Primary Functions of Money
Primary Functions of money
The following are the primary functions of money which it has to perform: —
1. Medium of Exchange. Under the barter economy, people felt many difficulties and inconveniences. Money has solved all these difficulties. There is no necessity for a double coincidence of wants in a money economy. Money serves as a very convenient medium of exchange. Under money economy, a worker sells his services and a producer his goods. Both get money which is a general purchasing power. With this money, they can buy the commodities that they need and for which they can afford to pay.
2. A Store of Value. Money serves as a store\)f value or, in other words, it enables a person to keep a portion of his assets liquid. Liquid assets are those which can be used for any purpose at any time one likes. Most persons in the modem world have to keep currency notes in their pockets or at home, or they may keep current accounts with the banks withdrawable by cheque. This necessity arises from the fact that the stream of income and that of expenditure do not keep time with each other. Money incomes are being earned and money is being spent every moment, but the two are not necessarily equal. The earning time and the spending time do not coincide. Hence, something has to be kept as a store of value which can be used for emergency purposes. 'Nothing can be more suitable for the purpose than money, which represents a general purchasing power.
3. Standard Measure of Value. Under barter economy, there was no common measure of value in terms of which other values could be expressed and accounts kept. Money removes this difficulty too. In a money economy, it is easy to compare the relative values of commodities and services. They are in proportion to their respective prices. In matters of exchange, a common standard of value makes transactions easy and also fair.
4. Standard of Deferred Payments. In the world of today, borrowing and lending are very essential. But, it should be so arranged that neither the borrowers nor the lenders should suffer any undeserved loss or should make an unexpected gain. If a loan were taken in oxen and has to be repaid in that very form, we can imagine the difficulty. By the time, the oxen have to be returned they perhaps would have grown old. If a loan is taken in the form of money and repaid in money, then we give back practically what we borrowed, for money has comparatively a stable value.
5. Money Transfers Value. With the help of money, it is very easy for a person to shift his movable and immovable property to a different place. He has simply to dispose it off and with the sale proceeds buy similar property in the place where he wants to settle down.

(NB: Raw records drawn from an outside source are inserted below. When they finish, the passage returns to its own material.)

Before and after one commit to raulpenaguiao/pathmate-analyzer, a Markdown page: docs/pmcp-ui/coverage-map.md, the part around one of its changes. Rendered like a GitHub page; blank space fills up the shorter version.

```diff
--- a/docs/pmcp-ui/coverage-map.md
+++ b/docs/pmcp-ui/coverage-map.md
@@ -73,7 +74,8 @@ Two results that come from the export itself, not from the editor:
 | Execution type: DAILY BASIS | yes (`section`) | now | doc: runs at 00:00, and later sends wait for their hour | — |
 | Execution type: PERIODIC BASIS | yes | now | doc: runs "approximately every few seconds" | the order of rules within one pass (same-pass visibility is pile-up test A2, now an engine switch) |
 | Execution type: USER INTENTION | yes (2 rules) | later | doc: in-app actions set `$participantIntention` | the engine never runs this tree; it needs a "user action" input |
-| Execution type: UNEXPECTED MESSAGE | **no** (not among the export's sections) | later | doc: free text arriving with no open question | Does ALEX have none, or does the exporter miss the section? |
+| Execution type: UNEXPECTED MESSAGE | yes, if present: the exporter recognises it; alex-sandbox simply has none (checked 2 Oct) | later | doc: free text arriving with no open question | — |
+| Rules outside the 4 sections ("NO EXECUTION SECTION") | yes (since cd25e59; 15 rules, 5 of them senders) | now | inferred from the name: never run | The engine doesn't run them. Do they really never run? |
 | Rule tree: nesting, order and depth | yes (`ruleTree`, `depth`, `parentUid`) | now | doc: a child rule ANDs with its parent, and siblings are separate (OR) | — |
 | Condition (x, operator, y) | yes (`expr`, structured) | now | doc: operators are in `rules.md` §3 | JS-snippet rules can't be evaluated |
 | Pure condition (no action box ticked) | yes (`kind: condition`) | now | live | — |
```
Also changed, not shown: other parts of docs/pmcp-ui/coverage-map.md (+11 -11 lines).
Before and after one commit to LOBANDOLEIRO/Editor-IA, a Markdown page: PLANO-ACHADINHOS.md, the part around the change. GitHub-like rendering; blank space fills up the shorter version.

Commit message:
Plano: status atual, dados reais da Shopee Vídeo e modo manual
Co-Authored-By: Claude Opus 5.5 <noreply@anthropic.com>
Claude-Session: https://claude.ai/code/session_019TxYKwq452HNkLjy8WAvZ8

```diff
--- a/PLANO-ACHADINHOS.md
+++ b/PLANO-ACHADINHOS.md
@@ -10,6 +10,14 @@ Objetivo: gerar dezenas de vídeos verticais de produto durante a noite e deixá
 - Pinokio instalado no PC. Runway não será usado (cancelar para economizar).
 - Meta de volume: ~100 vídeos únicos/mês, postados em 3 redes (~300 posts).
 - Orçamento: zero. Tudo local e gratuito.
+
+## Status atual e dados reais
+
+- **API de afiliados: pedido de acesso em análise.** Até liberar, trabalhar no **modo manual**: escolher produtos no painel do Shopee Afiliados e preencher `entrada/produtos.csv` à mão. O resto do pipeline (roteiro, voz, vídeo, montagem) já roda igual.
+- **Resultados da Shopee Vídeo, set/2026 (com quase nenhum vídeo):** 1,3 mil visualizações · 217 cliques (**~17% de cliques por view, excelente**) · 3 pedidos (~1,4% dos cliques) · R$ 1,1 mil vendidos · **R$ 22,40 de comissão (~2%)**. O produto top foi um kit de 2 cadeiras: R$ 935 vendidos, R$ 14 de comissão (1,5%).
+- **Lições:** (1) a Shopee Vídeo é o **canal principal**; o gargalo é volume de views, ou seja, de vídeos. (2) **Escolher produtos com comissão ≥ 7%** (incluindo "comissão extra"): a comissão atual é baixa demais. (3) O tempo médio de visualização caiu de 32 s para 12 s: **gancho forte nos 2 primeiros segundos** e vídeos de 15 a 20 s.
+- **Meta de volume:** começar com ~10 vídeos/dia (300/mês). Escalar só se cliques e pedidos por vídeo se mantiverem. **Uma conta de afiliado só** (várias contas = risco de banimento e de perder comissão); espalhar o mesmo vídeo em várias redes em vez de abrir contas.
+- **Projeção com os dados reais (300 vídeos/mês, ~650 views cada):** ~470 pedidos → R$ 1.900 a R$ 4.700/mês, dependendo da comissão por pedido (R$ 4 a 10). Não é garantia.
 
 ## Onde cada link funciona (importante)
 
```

The functions of money are summed up in the following couplet: — "Money is a matter of functions four: A medium, a measure, a standard, a store."